• **What you should do**: With the exception of the pictures, write out the data below precisely.

• **Data extract**:
* * *

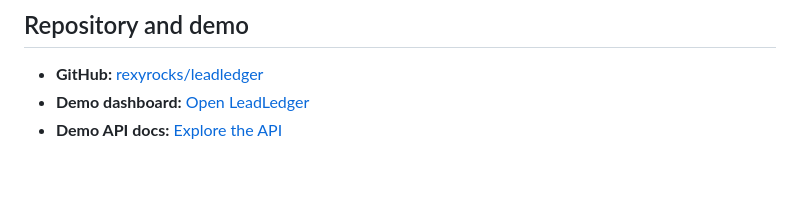
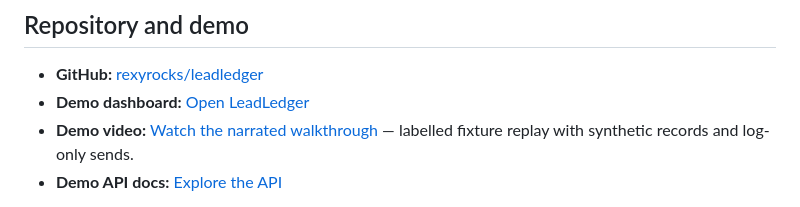
Before and after one commit to rexyrocks/leadledger, a Markdown page: README.md, the part around the change. Drawn GitHub-style; blank space fills up the shorter version.

Commit message:
docs: link the submitted Graph Hacks demo video

```diff
--- a/README.md
+++ b/README.md
@@ -12,6 +12,7 @@ LeadLedger is a graph-powered lead-generation prototype built with FalkorDB. It
 
 - **GitHub:** [rexyrocks/leadledger](https://github.com/rexyrocks/leadledger)
 - **Demo dashboard:** [Open LeadLedger](https://leadledger.live/ui/)
+- **Demo video:** [Watch the narrated walkthrough](https://youtu.be/AdjHO9bNQAk) — labelled fixture replay with synthetic records and log-only sends.
 - **Demo API docs:** [Explore the API](https://leadledger.live/docs)
 
 The demo uses the custom domain `leadledger.live` through a named Cloudflare tunnel. It is available while the local app and tunnel are running on the host Mac; stopping them or putting the Mac to sleep takes the demo offline. Demo records are synthetic and sending is **log-only: no real emails are sent**.
```
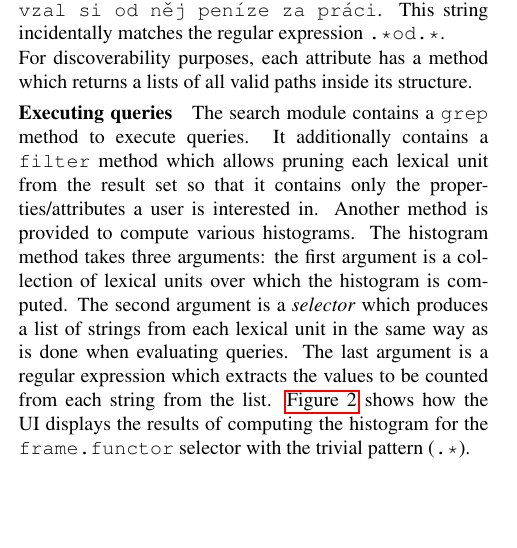
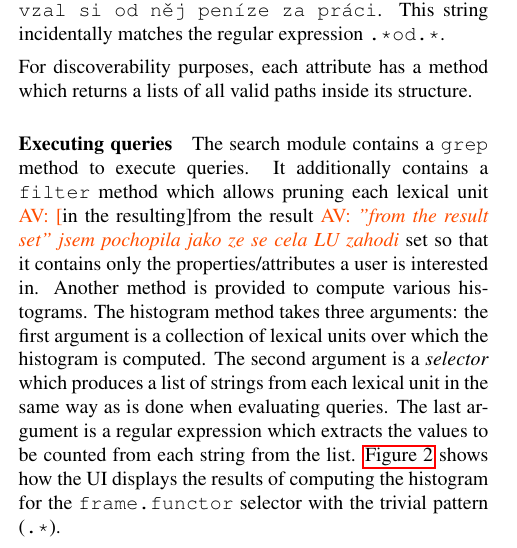
Before and after one commit to jonathanverner/paper-PyVallex, a LaTeX document (main.tex): part of one column of page 3 of 6, cut so that both start at the same text, the shorter picture padded with empty space. Compiled offline with pdfLaTeX.

Commit message:
Update on Overleaf.

```diff
--- a/main.tex
+++ b/main.tex
@@ -378,7 +378,7 @@ inside its structure.
 
 \paragraph{Executing queries}
 The search module contains a \py{grep} method to execute queries. It additionally contains a \py{filter}
-method which allows pruning each lexical unit from the result set so that it contains only the properties/attributes a user is interested in. Another method is provided to compute various histograms.
+method which allows pruning each lexical unit \av[in the resulting]{from the result} \av{\emph{"from the result set" jsem pochopila jako ze se cela LU zahodi}} set so that it contains only the properties/attributes a user is interested in. Another method is provided to compute various histograms.
 The histogram method takes three arguments: the first argument is a collection of lexical units over which the histogram is computed. The second argument is a \emph{selector} which produces a list of strings
 from each lexical unit in the same way as is done when evaluating queries. The last argument is a
 regular expression which extracts the values to be counted from each string from the list. \autoref{fig:histogram}
```
Also changed, not shown: main.tex (2 more changed lines).
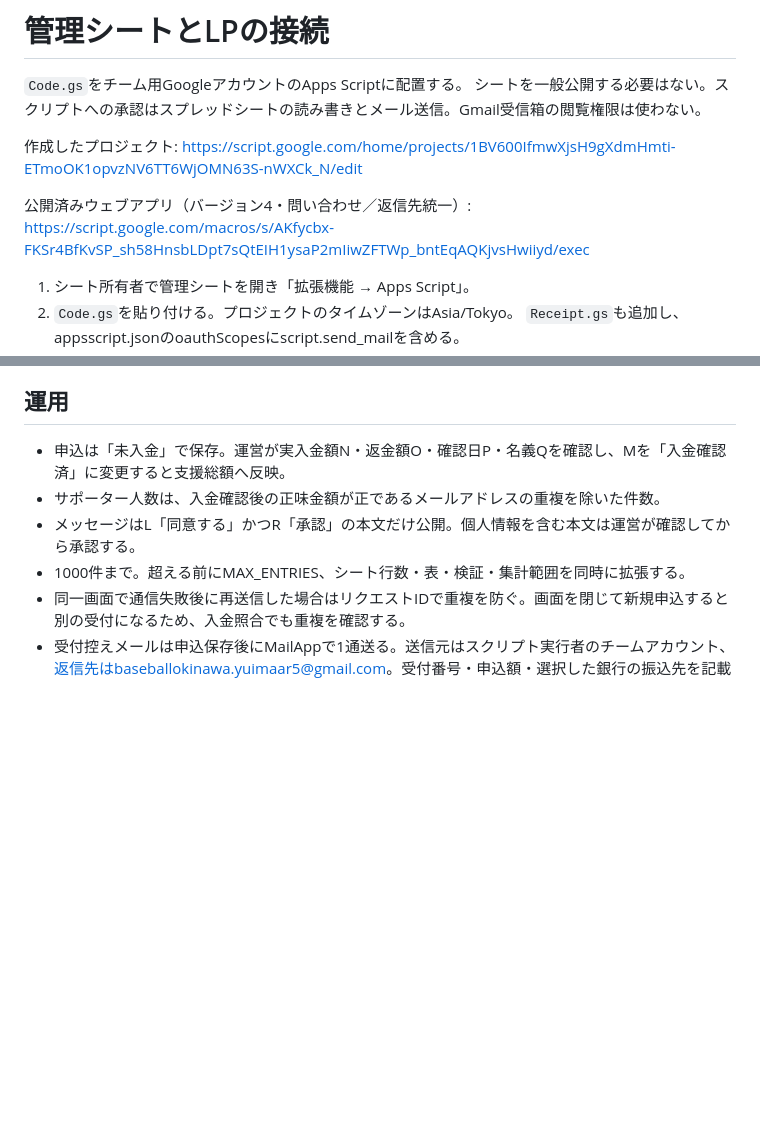
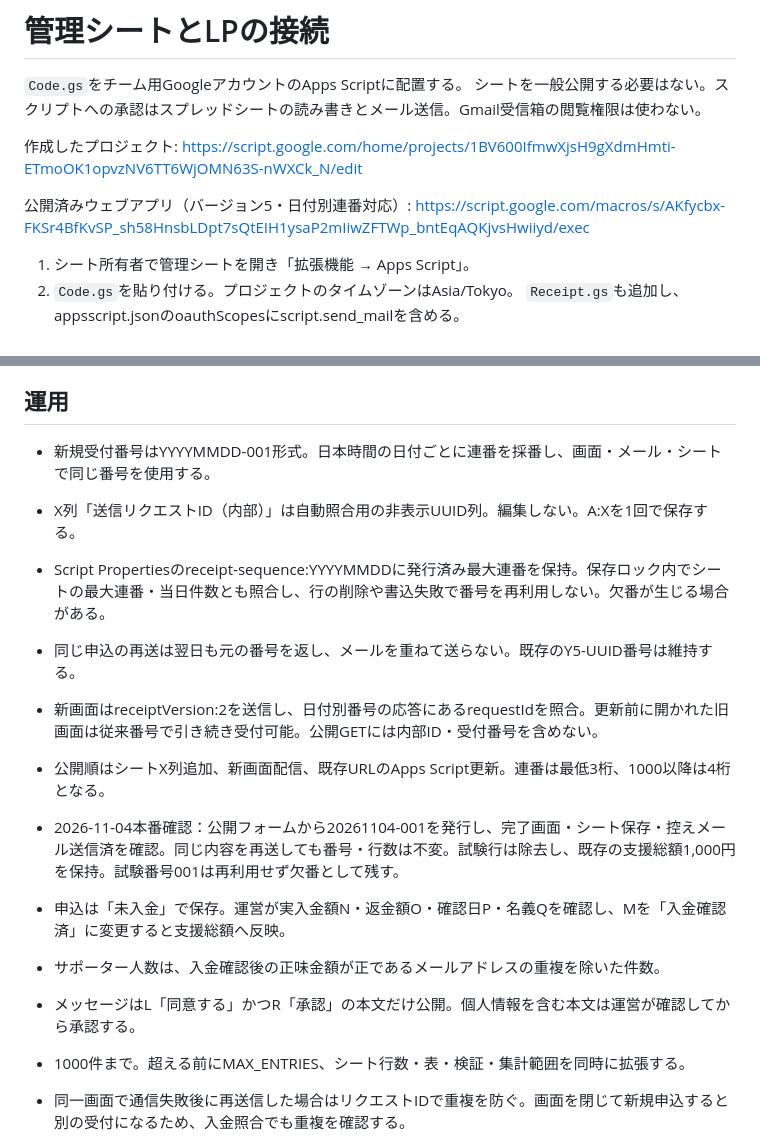
Before and after one commit to 4416yoshihiro/yuimaar5-homepage, a Markdown page: apps-script/README.md, 2 parts joined by grey strips. Drawn GitHub-style; blank space fills up the shorter version.

```diff
--- a/apps-script/README.md
+++ b/apps-script/README.md
@@ -5,7 +5,7 @@
 
 作成したプロジェクト: https://script.google.com/home/projects/1BV600IfmwXjsH9gXdmHmti-ETmoOK1opvzNV6TT6WjOMN63S-nWXCk_N/edit
 
-公開済みウェブアプリ（バージョン4・問い合わせ／返信先統一）: https://script.google.com/macros/s/AKfycbx-FKSr4BfKvSP_sh58HnsbLDpt7sQtEIH1ysaP2mIiwZFTWp_bntEqAQKjvsHwiiyd/exec
+公開済みウェブアプリ（バージョン5・日付別連番対応）: https://script.google.com/macros/s/AKfycbx-FKSr4BfKvSP_sh58HnsbLDpt7sQtEIH1ysaP2mIiwZFTWp_bntEqAQKjvsHwiiyd/exec
 
 1. シート所有者で管理シートを開き「拡張機能 → Apps Script」。
 2. `Code.gs`を貼り付ける。プロジェクトのタイムゾーンはAsia/Tokyo。
@@ -17,6 +17,14 @@
 7. 入金状態・実入金額を変更して公開集計、公開同意と承認を変更してメッセージ表示を確認する。試験行は削除して初期状態に戻す。
 
 ## 運用
+
+- 新規受付番号はYYYYMMDD-001形式。日本時間の日付ごとに連番を採番し、画面・メール・シートで同じ番号を使用する。
+- X列「送信リクエストID（内部）」は自動照合用の非表示UUID列。編集しない。A:Xを1回で保存する。
+- Script Propertiesのreceipt-sequence:YYYYMMDDに発行済み最大連番を保持。保存ロック内でシートの最大連番・当日件数とも照合し、行の削除や書込失敗で番号を再利用しない。欠番が生じる場合がある。
+- 同じ申込の再送は翌日も元の番号を返し、メールを重ねて送らない。既存のY5-UUID番号は維持する。
+- 新画面はreceiptVersion:2を送信し、日付別番号の応答にあるrequestIdを照合。更新前に開かれた旧画面は従来番号で引き続き受付可能。公開GETには内部ID・受付番号を含めない。
+- 公開順はシートX列追加、新画面配信、既存URLのApps Script更新。連番は最低3桁、1000以降は4桁となる。
+- 2026-11-04本番確認：公開フォームから20261104-001を発行し、完了画面・シート保存・控えメール送信済を確認。同じ内容を再送しても番号・行数は不変。試験行は除去し、既存の支援総額1,000円を保持。試験番号001は再利用せず欠番として残す。
 
 - 申込は「未入金」で保存。運営が実入金額N・返金額O・確認日P・名義Qを確認し、Mを「入金確認済」に変更すると支援総額へ反映。
 - サポーター人数は、入金確認後の正味金額が正であるメールアドレスの重複を除いた件数。
```
Also changed, not shown: FUNDRAISING-CONTENT.md (+5 -1 lines), QA-2026-11-04.md (added, +10 -0 lines).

* * *

• **Written response**:
Before and after one commit to rexyrocks/leadledger, a Markdown page: README.md, the part around the change. Drawn GitHub-style; blank space fills up the shorter version.

Commit message:
docs: link the submitted Graph Hacks demo video

```diff
--- a/README.md
+++ b/README.md
@@ -12,6 +12,7 @@ LeadLedger is a graph-powered lead-generation prototype built with FalkorDB. It
 
 - **GitHub:** [rexyrocks/leadledger](https://github.com/rexyrocks/leadledger)
 - **Demo dashboard:** [Open LeadLedger](https://leadledger.live/ui/)
+- **Demo video:** [Watch the narrated walkthrough](https://youtu.be/AdjHO9bNQAk) — labelled fixture replay with synthetic records and log-only sends.
 - **Demo API docs:** [Explore the API](https://leadledger.live/docs)
 
 The demo uses the custom domain `leadledger.live` through a named Cloudflare tunnel. It is available while the local app and tunnel are running on the host Mac; stopping them or putting the Mac to sleep takes the demo offline. Demo records are synthetic and sending is **log-only: no real emails are sent**.
```
Before and after one commit to jonathanverner/paper-PyVallex, a LaTeX document (main.tex): part of one column of page 3 of 6, cut so that both start at the same text, the shorter picture padded with empty space. Compiled offline with pdfLaTeX.

Commit message:
Update on Overleaf.

```diff
--- a/main.tex
+++ b/main.tex
@@ -378,7 +378,7 @@ inside its structure.
 
 \paragraph{Executing queries}
 The search module contains a \py{grep} method to execute queries. It additionally contains a \py{filter}
-method which allows pruning each lexical unit from the result set so that it contains only the properties/attributes a user is interested in. Another method is provided to compute various histograms.
+method which allows pruning each lexical unit \av[in the resulting]{from the result} \av{\emph{"from the result set" jsem pochopila jako ze se cela LU zahodi}} set so that it contains only the properties/attributes a user is interested in. Another method is provided to compute various histograms.
 The histogram method takes three arguments: the first argument is a collection of lexical units over which the histogram is computed. The second argument is a \emph{selector} which produces a list of strings
 from each lexical unit in the same way as is done when evaluating queries. The last argument is a
 regular expression which extracts the values to be counted from each string from the list. \autoref{fig:histogram}
```
Also changed, not shown: main.tex (2 more changed lines).
Before and after one commit to 4416yoshihiro/yuimaar5-homepage, a Markdown page: apps-script/README.md, 2 parts joined by grey strips. Drawn GitHub-style; blank space fills up the shorter version.

```diff
--- a/apps-script/README.md
+++ b/apps-script/README.md
@@ -5,7 +5,7 @@
 
 作成したプロジェクト: https://script.google.com/home/projects/1BV600IfmwXjsH9gXdmHmti-ETmoOK1opvzNV6TT6WjOMN63S-nWXCk_N/edit
 
-公開済みウェブアプリ（バージョン4・問い合わせ／返信先統一）: https://script.google.com/macros/s/AKfycbx-FKSr4BfKvSP_sh58HnsbLDpt7sQtEIH1ysaP2mIiwZFTWp_bntEqAQKjvsHwiiyd/exec
+公開済みウェブアプリ（バージョン5・日付別連番対応）: https://script.google.com/macros/s/AKfycbx-FKSr4BfKvSP_sh58HnsbLDpt7sQtEIH1ysaP2mIiwZFTWp_bntEqAQKjvsHwiiyd/exec
 
 1. シート所有者で管理シートを開き「拡張機能 → Apps Script」。
 2. `Code.gs`を貼り付ける。プロジェクトのタイムゾーンはAsia/Tokyo。
@@ -17,6 +17,14 @@
 7. 入金状態・実入金額を変更して公開集計、公開同意と承認を変更してメッセージ表示を確認する。試験行は削除して初期状態に戻す。
 
 ## 運用
+
+- 新規受付番号はYYYYMMDD-001形式。日本時間の日付ごとに連番を採番し、画面・メール・シートで同じ番号を使用する。
+- X列「送信リクエストID（内部）」は自動照合用の非表示UUID列。編集しない。A:Xを1回で保存する。
+- Script Propertiesのreceipt-sequence:YYYYMMDDに発行済み最大連番を保持。保存ロック内でシートの最大連番・当日件数とも照合し、行の削除や書込失敗で番号を再利用しない。欠番が生じる場合がある。
+- 同じ申込の再送は翌日も元の番号を返し、メールを重ねて送らない。既存のY5-UUID番号は維持する。
+- 新画面はreceiptVersion:2を送信し、日付別番号の応答にあるrequestIdを照合。更新前に開かれた旧画面は従来番号で引き続き受付可能。公開GETには内部ID・受付番号を含めない。
+- 公開順はシートX列追加、新画面配信、既存URLのApps Script更新。連番は最低3桁、1000以降は4桁となる。
+- 2026-11-04本番確認：公開フォームから20261104-001を発行し、完了画面・シート保存・控えメール送信済を確認。同じ内容を再送しても番号・行数は不変。試験行は除去し、既存の支援総額1,000円を保持。試験番号001は再利用せず欠番として残す。
 
 - 申込は「未入金」で保存。運営が実入金額N・返金額O・確認日P・名義Qを確認し、Mを「入金確認済」に変更すると支援総額へ反映。
 - サポーター人数は、入金確認後の正味金額が正であるメールアドレスの重複を除いた件数。
```
Also changed, not shown: FUNDRAISING-CONTENT.md (+5 -1 lines), QA-2026-11-04.md (added, +10 -0 lines).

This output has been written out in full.